Engadget managing editor Ryan Block struck a nerve yesterday when he posted a scathing attack on keyword popovers, such as those supplied by "IntelliTXT / Vibrant Media and like ad services whose entire business depends on polluting your content, confusing your audience, and tricking them into clicking on ads that just won't go away.""With all due respect to you, friends, f---ing stop it," Block wrote, though using the letters I've omitted. "Seriously, stop supporting these shysters that advertise by generating fake links and popovers on your content."
Truer words were never written. I detest popovers and evidently so do many others, as can be seen by the number of supportive comments on Block's blog and can be inferred from the almost 800 votes his post has received on Digg.com to date.
I realize that the publishing business is under pressure these days and profit margins are thinner than back when newspapers were a license to print money, but disrespecting online readers with intrusive ads just forces people to install ad-blocking software.
In keeping with his surname, Block encouraged just that: In a follow-up post, he listed a variety of ways to disable or eliminate IntelliTXT's popovers. Good riddance.

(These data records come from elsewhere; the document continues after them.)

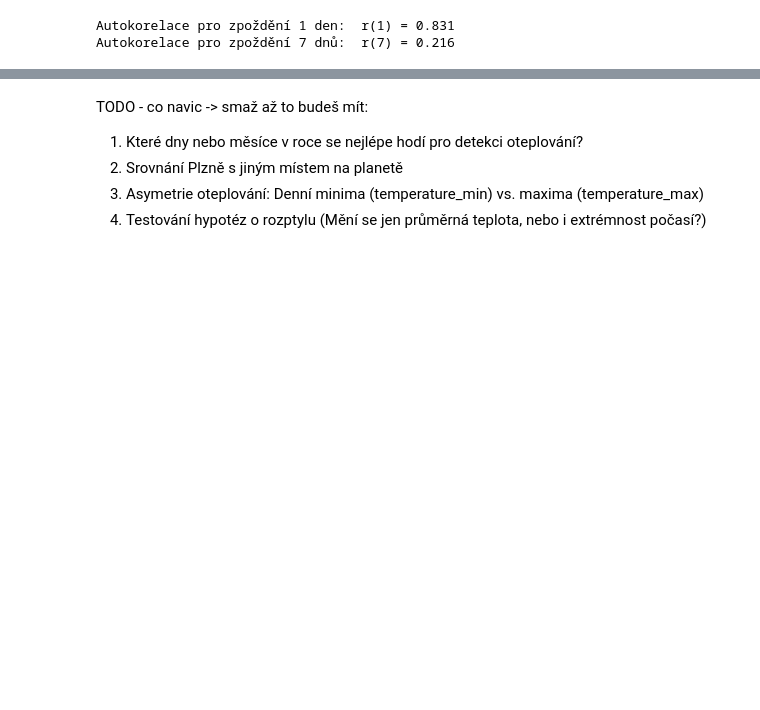
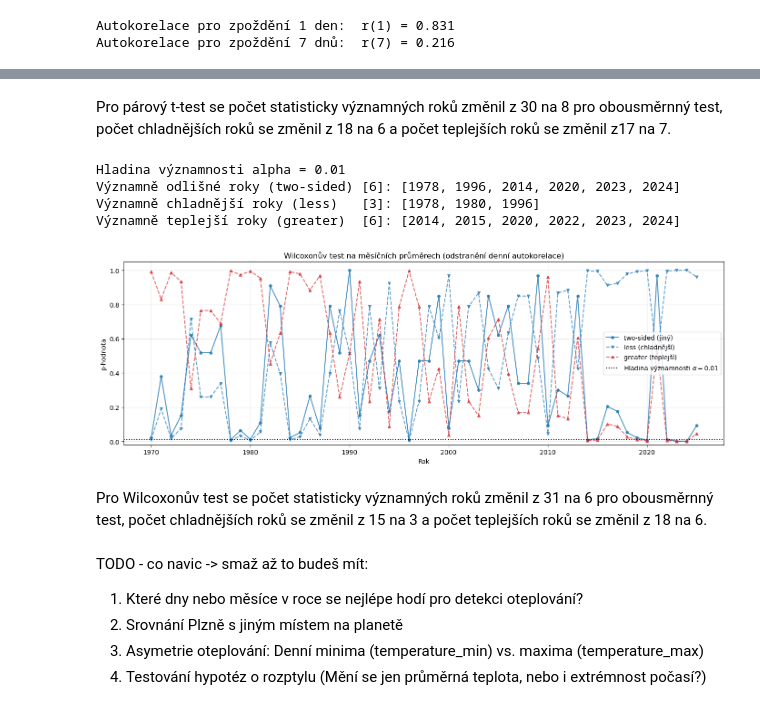
Before and after one commit to Psychol0gicl/dr_semestralni_prace, a Jupyter notebook: dr2026_2sem.ipynb, the cells around one changed output, grey strips where cells are left out. Saved outputs shown, nothing was run; the diff lists cells and outputs as text; code cells hidden in the pictures; blank space fills up the shorter version.

```diff
--- a/dr2026_2sem.ipynb
+++ b/dr2026_2sem.ipynb
@@ -1107,3 +1156,15 @@ Autokorelace pro zpoždění 7 dnů:  r(7) = 0.216
+# %% [markdown]
+Pro párový t-test se počet statisticky významných roků změnil z 30 na 8 pro obousměrnný test, počet chladnějších roků se změnil z 18 na 6 a počet teplejších roků se změnil z17 na 7.
+# %%
+plot_test_results(monthly_results["wilcoxon"], title="Wilcoxonův test na měsíčních průměrech (odstranění denní autokorelace)")
+# %% [output]
+Hladina významnosti alpha = 0.01
+Významně odlišné roky (two-sided) [6]: [1978, 1996, 2014, 2020, 2023, 2024]
+Významně chladnější roky (less)   [3]: [1978, 1980, 1996]
+Významně teplejší roky (greater)  [6]: [2014, 2015, 2020, 2022, 2023, 2024]
+[figure, added]
+# %% [markdown]
+Pro Wilcoxonův test se počet statisticky významných roků změnil z 31 na 6 pro obousměrnný test, počet chladnějších roků se změnil z 15 na 3 a počet teplejších roků se změnil z 18 na 6.
 # %% [markdown]
 TODO - co navic -> smaž až to budeš mít:
 1. Které dny nebo měsíce v roce se nejlépe hodí pro detekci oteplování?
```
Also changed, not shown: parts of 15 cells of this notebook, 2 other files.
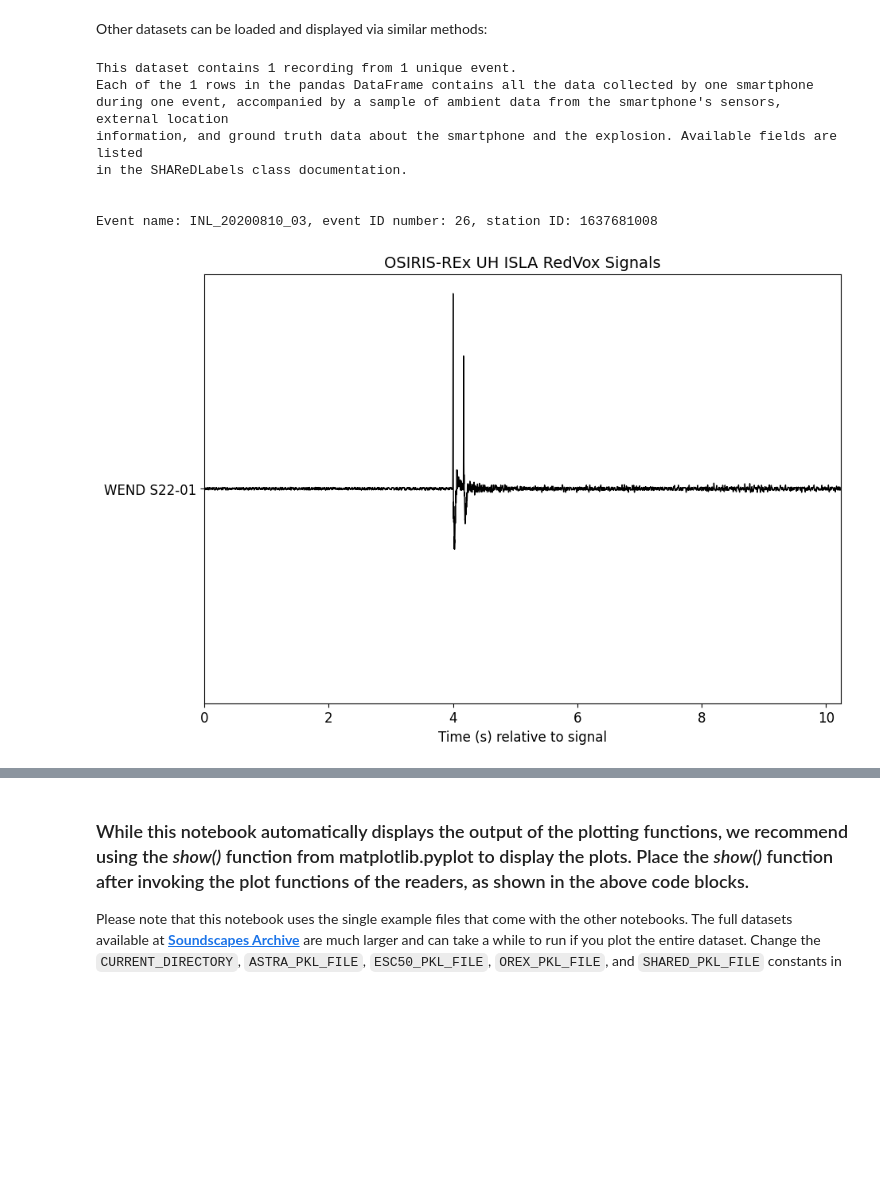
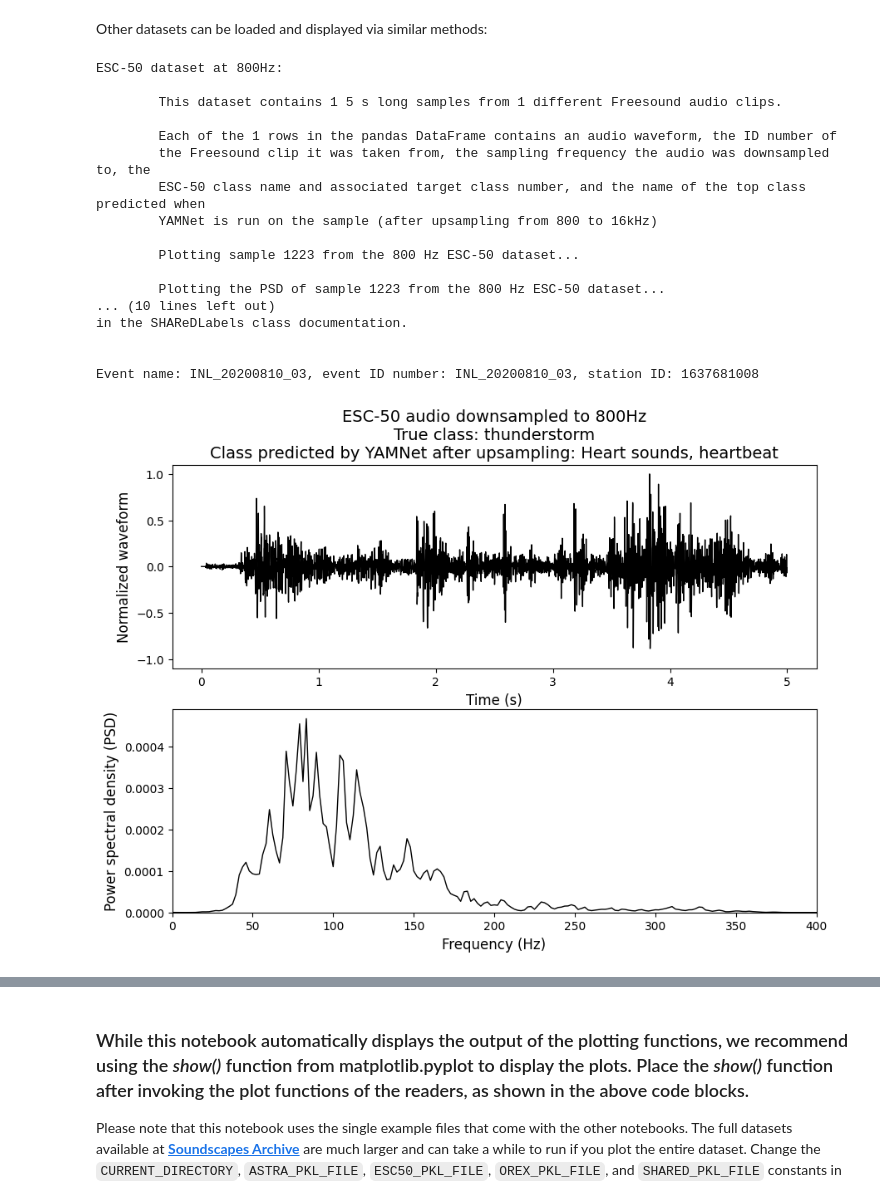
Before and after one commit to ISLA-UH/UH_Soundscapes, a Jupyter notebook: notebooks/reader_tutorial.ipynb, the cells around one changed output, grey strips where cells are left out. Cells and saved outputs as stored; diff of their text form; code cells hidden in the pictures; blank space fills up the shorter version.

```diff
--- a/notebooks/reader_tutorial.ipynb
+++ b/notebooks/reader_tutorial.ipynb
@@ -55,24 +55,33 @@ Other datasets can be loaded and displayed via similar methods:
 # %%
 esc800 = ecr.ESC50Reader(PATH_TO_ESC50_800HZ_PKL)
 esc800.print_metadata()
-esc800.plot_waveforms(0)
+esc800.plot_clip(0)
 
 orex_ds = oxr.OREXReader(PATH_TO_OREX_PKL)
 orex_ds.print_metadata()
 orex_ds.plot_all()
 
 shared_ds = ser.SHAReDReader(PATH_TO_SHARED_PKL)
 shared_ds.print_metadata()
 shared_ds.plot_data()
 
 plt.show()
 # %% [output]
-This dataset contains 1 recording from 1 unique event.
-Each of the 1 rows in the pandas DataFrame contains all the data collected by one smartphone
-during one event, accompanied by a sample of ambient data from the smartphone's sensors, external location
-information, and ground truth data about the smartphone and the explosion. Available fields are listed
+ESC-50 dataset at 800Hz:
+
+        This dataset contains 1 5 s long samples from 1 different Freesound audio clips.
+
+        Each of the 1 rows in the pandas DataFrame contains an audio waveform, the ID number of
+        the Freesound clip it was taken from, the sampling frequency the audio was downsampled to, the
+        ESC-50 class name and associated target class number, and the name of the top class predicted when
+        YAMNet is run on the sample (after upsampling from 800 to 16kHz)
+
+        Plotting sample 1223 from the 800 Hz ESC-50 dataset...
+
+        Plotting the PSD of sample 1223 from the 800 Hz ESC-50 dataset...
+... (10 lines left out)
 in the SHAReDLabels class documentation.
 
 
-Event name: INL_20200810_03, event ID number: 26, station ID: 1637681008
+Event name: INL_20200810_03, event ID number: INL_20200810_03, station ID: 1637681008
-[figure, old version]
+[figure, new version]
```
Also changed, not shown: parts of 2 cells of this notebook, 2 other files.
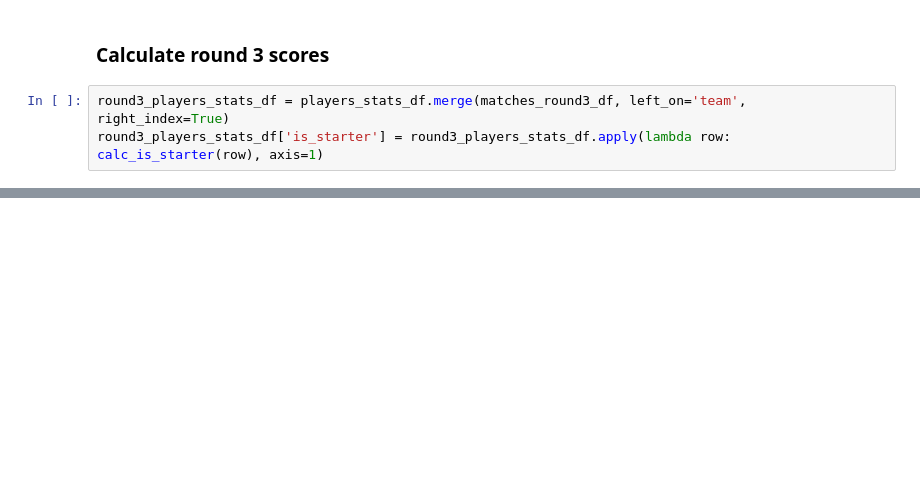
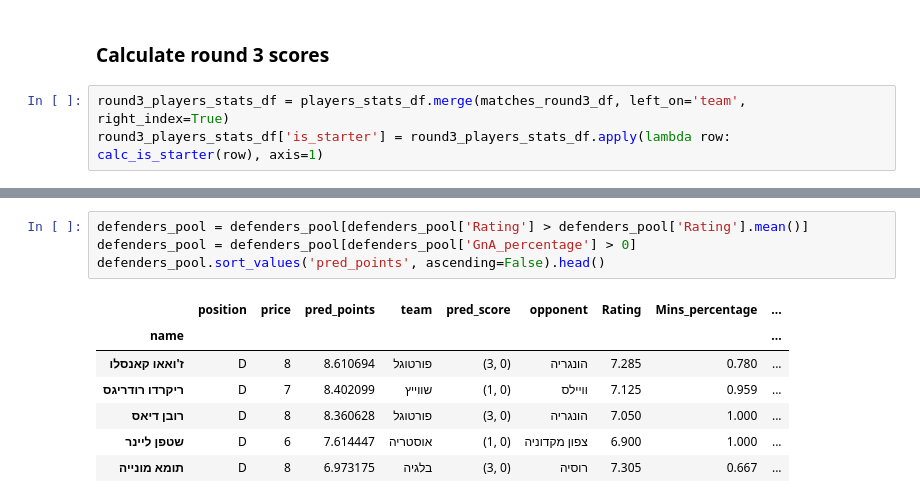
Before and after one commit to avshalomd/sport5-fantasy, a Jupyter notebook: generate_lineup.ipynb, the cells around one changed output, grey strips where cells are left out. Drawn from its saved outputs; the diff is of its cells as text; blank space fills up the shorter version.

```diff
--- a/generate_lineup.ipynb
+++ b/generate_lineup.ipynb
@@ -493,0 +516,12 @@ round3_players_predicted_score_df.head()
+# %%
+defenders_pool = defenders_pool[defenders_pool['Rating'] > defenders_pool['Rating'].mean()]
+defenders_pool = defenders_pool[defenders_pool['GnA_percentage'] > 0]
+defenders_pool.sort_values('pred_points', ascending=False).head()
+# %% [output]
+|  | position | price | pred_points | team | pred_score | opponent | Rating | Mins_percentage | ... |
+| name |  |  |  |  |  |  |  |  | ... |
+| ז'ואאו קאנסלו | D | 8 | 8.610694 | פורטוגל | (3, 0) | הונגריה | 7.285 | 0.780 | ... |
+| ריקרדו רודריגס | D | 7 | 8.402099 | שווייץ | (1, 0) | וויילס | 7.125 | 0.959 | ... |
+| רובן דיאס | D | 8 | 8.360628 | פורטוגל | (3, 0) | הונגריה | 7.050 | 1.000 | ... |
+| שטפן ליינר | D | 6 | 7.614447 | אוסטריה | (1, 0) | צפון מקדוניה | 6.900 | 1.000 | ... |
+| תומא מונייה | D | 8 | 6.973175 | בלגיה | (3, 0) | רוסיה | 7.305 | 0.667 | ... |
```
Also changed, not shown: parts of 23 cells of this notebook, 7 other files.
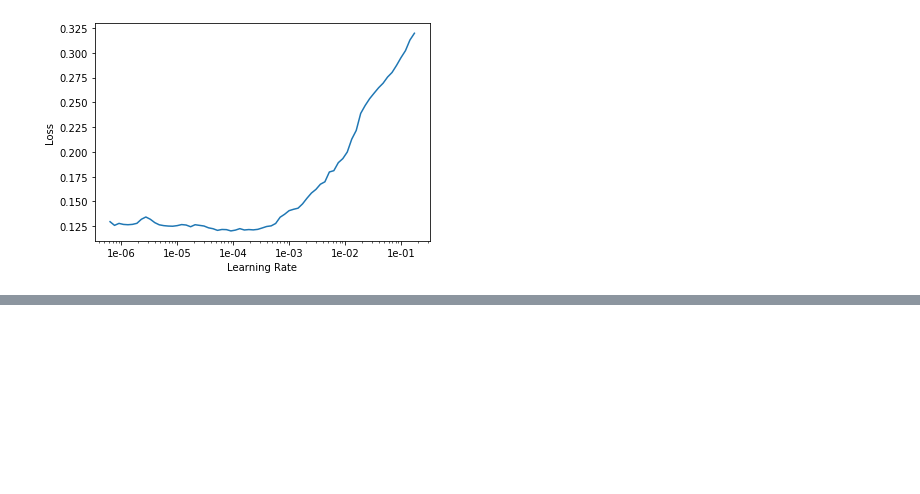
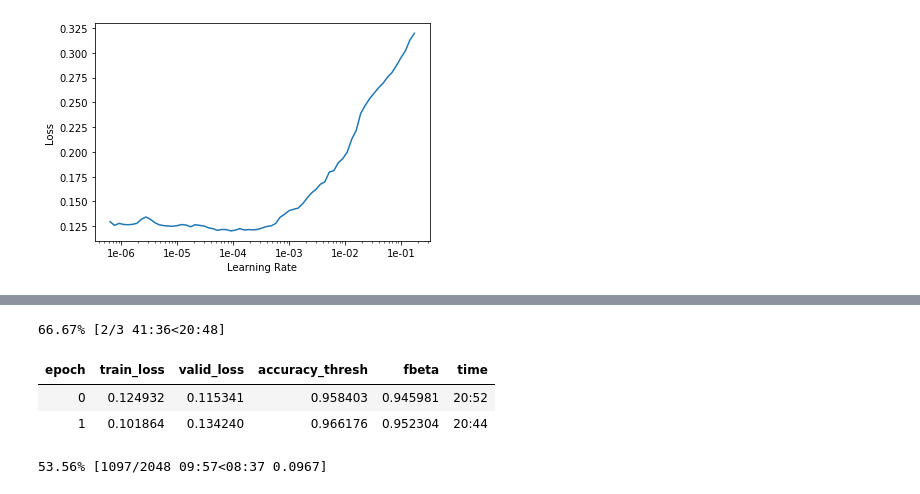
Before and after one commit to DougForrest/plaquebox-paper, a Jupyter notebook: fastai_multilabel_classification.ipynb, the cells around one changed output, grey strips where cells are left out. Saved outputs shown, nothing was run; the diff lists cells and outputs as text; code cells hidden in the pictures; blank space fills up the shorter version.

```diff
--- a/fastai_multilabel_classification.ipynb
+++ b/fastai_multilabel_classification.ipynb
@@ -214,0 +255,9 @@ learn50.save('stage-2-rn50-v3')
+# %%
+lr=1e-2
+learn50.fit_one_cycle(3, slice(lr))
+# %% [output]
+66.67% [2/3 41:36<20:48]
+| epoch | train_loss | valid_loss | accuracy_thresh | fbeta | time |
+| 0 | 0.124932 | 0.115341 | 0.958403 | 0.945981 | 20:52 |
+| 1 | 0.101864 | 0.134240 | 0.966176 | 0.952304 | 20:44 |
+53.56% [1097/2048 09:57<08:37 0.0967]
```
Also changed, not shown: parts of 16 cells of this notebook.
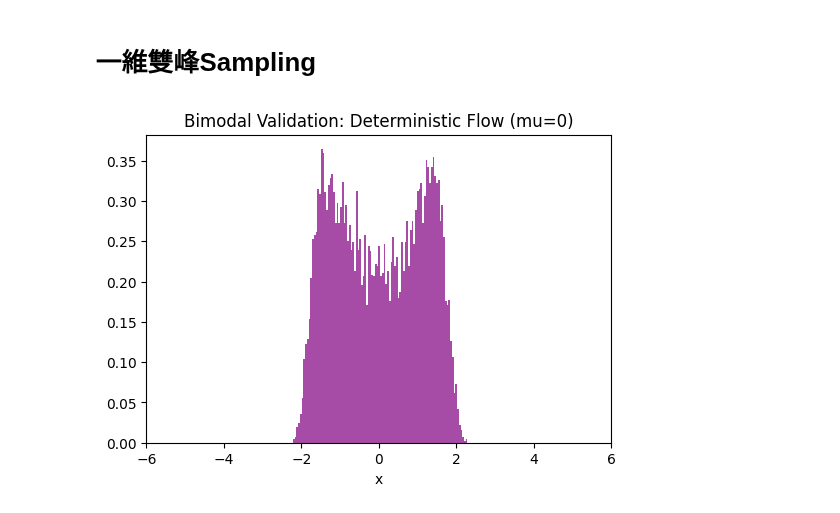
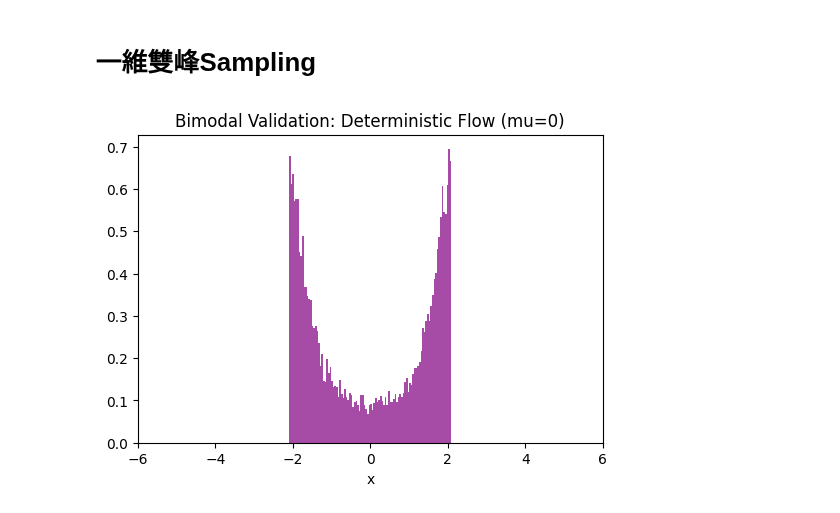
Before and after one commit to XuanWeiWang-999/2025Autumn_ML-project-DiffusionModel_02, a Jupyter notebook: 20260105_code/1D_epsilon_double.ipynb, the cells around one changed output. Cells and saved outputs as stored; diff of their text form; code cells hidden in the pictures.

```diff
--- a/20260105_code/1D_epsilon_double.ipynb
+++ b/20260105_code/1D_epsilon_double.ipynb
@@ -132,7 +132,7 @@ plot_loss_curve(loss_history)
 # 一維雙峰Sampling
 # %%
 steps = 2000
-eta = 5e-4
+eta = 0.05
 
 x_dim = 1
 sigma_noise = 0.4
@@ -142,7 +142,11 @@ N_total=5000
 def langevin_sampling(model, steps, eta, x_dim, N_total, mu, sigma_final_denoise, deterministic):
     N=N_total
     model.eval()
-    x = mu+torch.randn(N, x_dim).to(device)
+
+    # init x
+    #x = mu+torch.randn(N, x_dim).to(device)
+    x = (torch.rand(N, 1).to(device) - 0.5) * 6  # Uniform(-3, 3)
+
     sqrt_2eta = torch.sqrt(torch.tensor(2 * eta, device=device))
 
     with torch.no_grad():
@@ -161,33 +165,32 @@ def langevin_sampling(model, steps, eta, x_dim, N_total, mu, sigma_final_denoise
                 x = x + eta * score + sqrt_2eta * noise
         # 2. (新增) 最後一步去噪 (Tweedie's Formula)
         # 原因：Langevin 採樣出來的是 "含噪分佈" (x + sigma)。
         # 如果不加這一步，你的雙峰會看起來比較 "胖" (標準差比較大)。
         # 加了這一步，點會瞬間收束到分佈的中心 (Manifold)。
         if sigma_final_denoise > 0:
             final_eps = model(x)
             x = x - sigma_final_denoise * final_eps
 
     return x.detach().cpu().numpy()
 
-# === 測試 Note 4 ===
-# 開啟 deterministic=True，這時候所有點應該會收斂成 "一根針"
+# === 測試雙峰 (Bimodal) ===
 final_samples = langevin_sampling(
     model,
     steps=2000,
     eta=0.001,      # 保持這個較大的 eta，讓總時間 T=2.0，足夠粒子移動
     x_dim=1,
     N_total=10000,  # 建議樣本多一點 (例如 10000)，這樣雙峰比較明顯
     mu=0,           # <--- 【關鍵修改】改成 0 (兩個峰的中間)
     sigma_final_denoise=sigma_dsm,
     deterministic=True # 開啟 ODE 模式
 )
 
 # 畫圖檢查
 plt.figure(figsize=(6, 4))
 plt.hist(final_samples, bins=100, density=True, color='purple', alpha=0.7)
 plt.title("Bimodal Validation: Deterministic Flow (mu=0)")
 plt.xlim(-6, 6) # 設定範圍看清楚兩邊
 plt.xlabel("x")
 plt.show()
 # %% [output]
-[figure, old version]
+[figure, new version]
```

The New York Times does it more or less the right way: Double-clicking on any word in an online article executes a search for that word using the Time's Answers.com database in a new browser window. It's unobtrusive, responsive, and doesn't do anything without affirmative action from the reader. The only advertising that follows as a consequence of such a query is a subtle text ad or two -- not as effective, perhaps, as a flashing banner but not enough to prompt an ad-blocking rebellion, either.
The Time's could treat its customers even better, however. There's no reason why a reader should be forced to consult a source chosen by the paper. Just as computer users can choose their default search engine, the Time's should allow its readers to determine where keyword queries initiated by double-clicking in an article go.
Computers put the user in control. While software can be coded to take that control away, users, in almost all cases, have access to software that puts them back in the driver's seat. Rather than fighting customers with arbitrary restrictions and obnoxious impediments to productivity, publishers and just about every other online business should focus on making the ride more enjoyable rather than on seizing the wheel.